In the analysis that compared long-term gait changes across the IVF sensitivity spectrum, the study researchers found that each 5-unit (dB) decrement in IVF was associated with faster declines in stride velocity (-0.05 z score unit/y; 95% CI, -0.09 to -0.01; P =.01) and cadence (-0.07 z score unit/y; 95% CI, -0.10 to -0.03; P <.001).

A limitation of this study was its single-center design, suggesting the findings may not be fully applicable to all older adults with glaucoma. Additionally, the walking test used in this study may not reflect real-world gait or mobility and doesn’t assess walking up or down stairs or making turns.

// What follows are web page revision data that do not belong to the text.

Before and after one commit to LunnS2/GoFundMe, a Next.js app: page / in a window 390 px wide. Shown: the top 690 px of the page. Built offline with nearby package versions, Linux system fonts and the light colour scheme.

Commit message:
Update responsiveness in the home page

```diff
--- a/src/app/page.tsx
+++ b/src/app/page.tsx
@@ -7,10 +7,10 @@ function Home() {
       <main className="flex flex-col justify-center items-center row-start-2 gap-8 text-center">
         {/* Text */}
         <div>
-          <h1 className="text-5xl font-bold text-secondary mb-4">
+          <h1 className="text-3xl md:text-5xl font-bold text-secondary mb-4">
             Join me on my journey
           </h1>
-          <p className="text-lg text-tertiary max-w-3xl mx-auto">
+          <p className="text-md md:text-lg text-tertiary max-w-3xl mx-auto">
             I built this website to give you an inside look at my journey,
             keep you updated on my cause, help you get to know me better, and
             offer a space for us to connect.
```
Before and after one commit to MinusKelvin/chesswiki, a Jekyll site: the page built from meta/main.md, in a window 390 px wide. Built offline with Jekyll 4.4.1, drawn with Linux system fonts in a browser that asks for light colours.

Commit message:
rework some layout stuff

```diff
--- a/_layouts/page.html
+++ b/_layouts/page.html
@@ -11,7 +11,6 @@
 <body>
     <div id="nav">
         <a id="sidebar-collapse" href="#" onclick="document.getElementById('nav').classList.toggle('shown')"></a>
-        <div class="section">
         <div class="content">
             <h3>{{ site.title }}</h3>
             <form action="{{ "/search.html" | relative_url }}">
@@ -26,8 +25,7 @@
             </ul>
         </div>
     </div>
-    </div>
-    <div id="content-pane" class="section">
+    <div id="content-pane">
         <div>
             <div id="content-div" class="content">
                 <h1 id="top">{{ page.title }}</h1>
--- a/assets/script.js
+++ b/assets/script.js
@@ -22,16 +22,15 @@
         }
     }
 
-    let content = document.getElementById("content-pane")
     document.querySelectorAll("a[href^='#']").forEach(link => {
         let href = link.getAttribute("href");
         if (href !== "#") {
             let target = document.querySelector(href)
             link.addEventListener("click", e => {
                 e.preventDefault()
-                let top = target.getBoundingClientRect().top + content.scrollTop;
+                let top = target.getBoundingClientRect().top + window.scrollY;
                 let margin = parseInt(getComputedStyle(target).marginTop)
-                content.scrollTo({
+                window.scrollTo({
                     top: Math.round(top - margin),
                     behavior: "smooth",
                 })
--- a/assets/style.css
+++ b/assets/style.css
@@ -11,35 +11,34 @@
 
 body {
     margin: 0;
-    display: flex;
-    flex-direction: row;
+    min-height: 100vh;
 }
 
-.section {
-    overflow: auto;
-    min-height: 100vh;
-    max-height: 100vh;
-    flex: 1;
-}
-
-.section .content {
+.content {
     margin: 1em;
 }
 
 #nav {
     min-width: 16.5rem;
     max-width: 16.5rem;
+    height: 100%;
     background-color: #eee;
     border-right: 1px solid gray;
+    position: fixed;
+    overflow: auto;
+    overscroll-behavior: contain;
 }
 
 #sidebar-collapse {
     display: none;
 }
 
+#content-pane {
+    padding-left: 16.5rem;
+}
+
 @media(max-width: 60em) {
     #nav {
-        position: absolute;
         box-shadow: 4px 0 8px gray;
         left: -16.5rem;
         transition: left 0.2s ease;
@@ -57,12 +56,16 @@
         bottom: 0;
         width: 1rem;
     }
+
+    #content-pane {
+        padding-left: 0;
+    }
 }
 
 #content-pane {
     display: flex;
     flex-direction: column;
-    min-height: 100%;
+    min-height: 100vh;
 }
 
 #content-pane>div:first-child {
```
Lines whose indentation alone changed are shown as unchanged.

Based on the study findings, the study investigators concluded that people with severe visual field damage who “are irregular in their gait patterns” should “adopt safer walking to maintain stability and prevent falls, although this abnormal gait pattern remained unlikely to change over a 3-year period regardless of disease severity.”

Reference

E JY, Mihailovic A, Garzon C, et al. Association between visual field damage and gait dysfunction in patients with glaucoma. JAMA Ophthalmol. Published online July 22, 2021. doi:10.1001/jamaophthalmol.2021.2617

This article originally appeared on Neurology Advisor